Information supplied section start
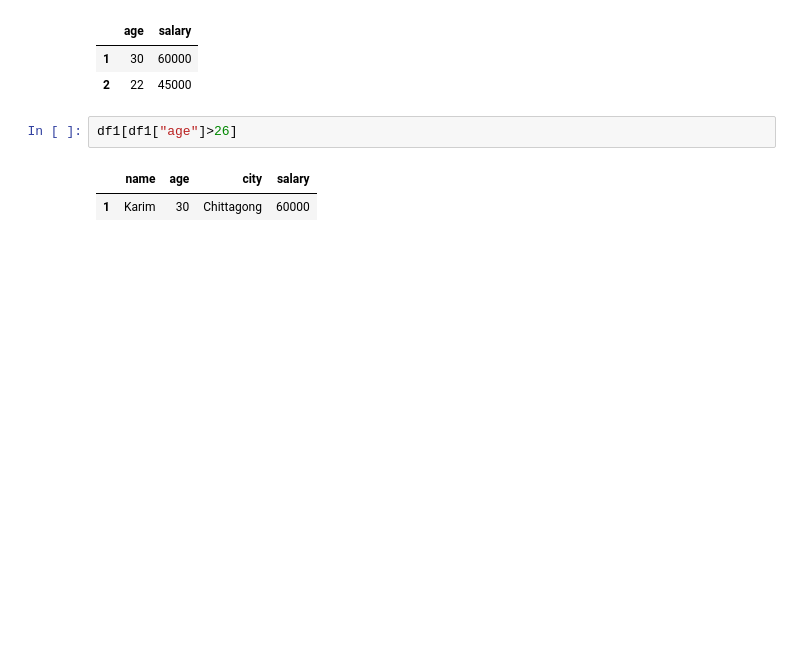
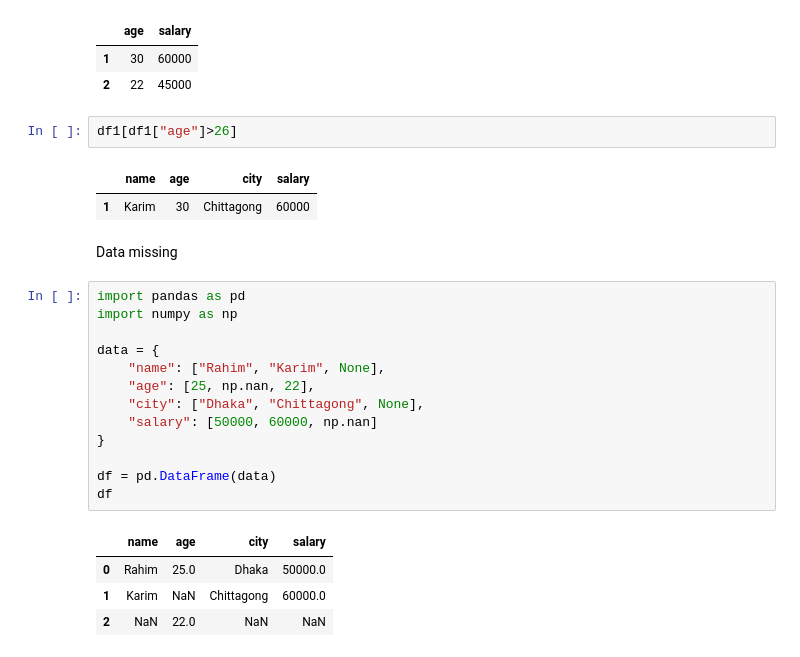
Before and after one commit to Mamun123123123/Python, a Jupyter notebook: test2.ipynb, the cells around one changed output. Saved outputs shown, nothing was run; the diff lists cells and outputs as text; blank space fills up the shorter version.

```diff
--- a/test2.ipynb
+++ b/test2.ipynb
@@ -130,3 +130,23 @@ df1[df1["age"]>26]
 # %% [output]
 |  | name | age | city | salary |
 | 1 | Karim | 30 | Chittagong | 60000 |
+# %% [markdown]
+Data missing
+# %%
+import pandas as pd
+import numpy as np
+
+data = {
+    "name": ["Rahim", "Karim", None],
+    "age": [25, np.nan, 22],
+    "city": ["Dhaka", "Chittagong", None],
+    "salary": [50000, 60000, np.nan]
+}
+
+df = pd.DataFrame(data)
+df
+# %% [output]
+|  | name | age | city | salary |
+| 0 | Rahim | 25.0 | Dhaka | 50000.0 |
+| 1 | Karim | NaN | Chittagong | 60000.0 |
+| 2 | NaN | 22.0 | NaN | NaN |
```
Also changed, not shown: parts of 8 cells of this notebook, 2 other files.
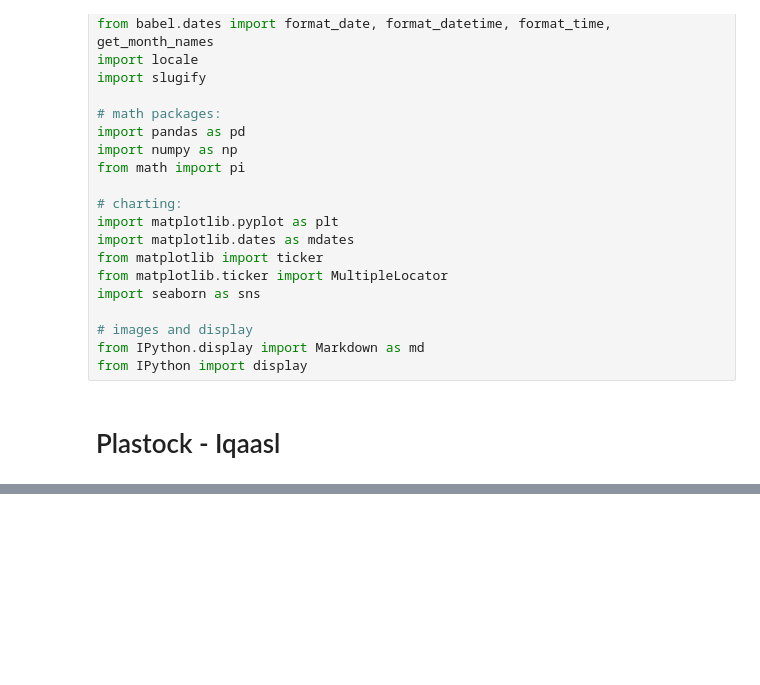
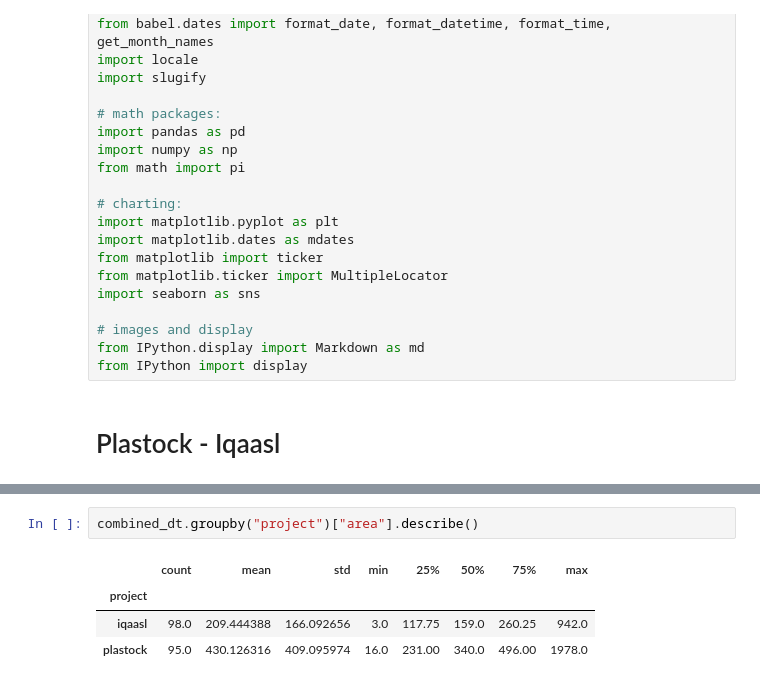
Before and after one commit to AssociationSauvegardeLeman/plastock, a Jupyter notebook: plastock_iqaasl.ipynb, the cells around one changed output, grey strips where cells are left out. Saved outputs shown, nothing was run; the diff lists cells and outputs as text; blank space fills up the shorter version.

```diff
--- a/plastock_iqaasl.ipynb
+++ b/plastock_iqaasl.ipynb
@@ -207,0 +207,7 @@ summary.style.set_table_styles(table_css_styles)
+# %%
+combined_dt.groupby("project")["area"].describe()
+# %% [output]
+|  | count | mean | std | min | 25% | 50% | 75% | max |
+| project |  |  |  |  |  |  |  |  |
+| iqaasl | 98.0 | 209.444388 | 166.092656 | 3.0 | 117.75 | 159.0 | 260.25 | 942.0 |
+| plastock | 95.0 | 430.126316 | 409.095974 | 16.0 | 231.00 | 340.0 | 496.00 | 1978.0 |
```
Also changed, not shown: parts of 14 cells of this notebook, 1 other file.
Information supplied section end
_Requirement_
The expected result is every line above containing the string "text".

_Completed task_
Before and after one commit to Mamun123123123/Python, a Jupyter notebook: test2.ipynb, the cells around one changed output. Saved outputs shown, nothing was run; the diff lists cells and outputs as text; blank space fills up the shorter version.
Before and after one commit to AssociationSauvegardeLeman/plastock, a Jupyter notebook: plastock_iqaasl.ipynb, the cells around one changed output, grey strips where cells are left out. Saved outputs shown, nothing was run; the diff lists cells and outputs as text; blank space fills up the shorter version.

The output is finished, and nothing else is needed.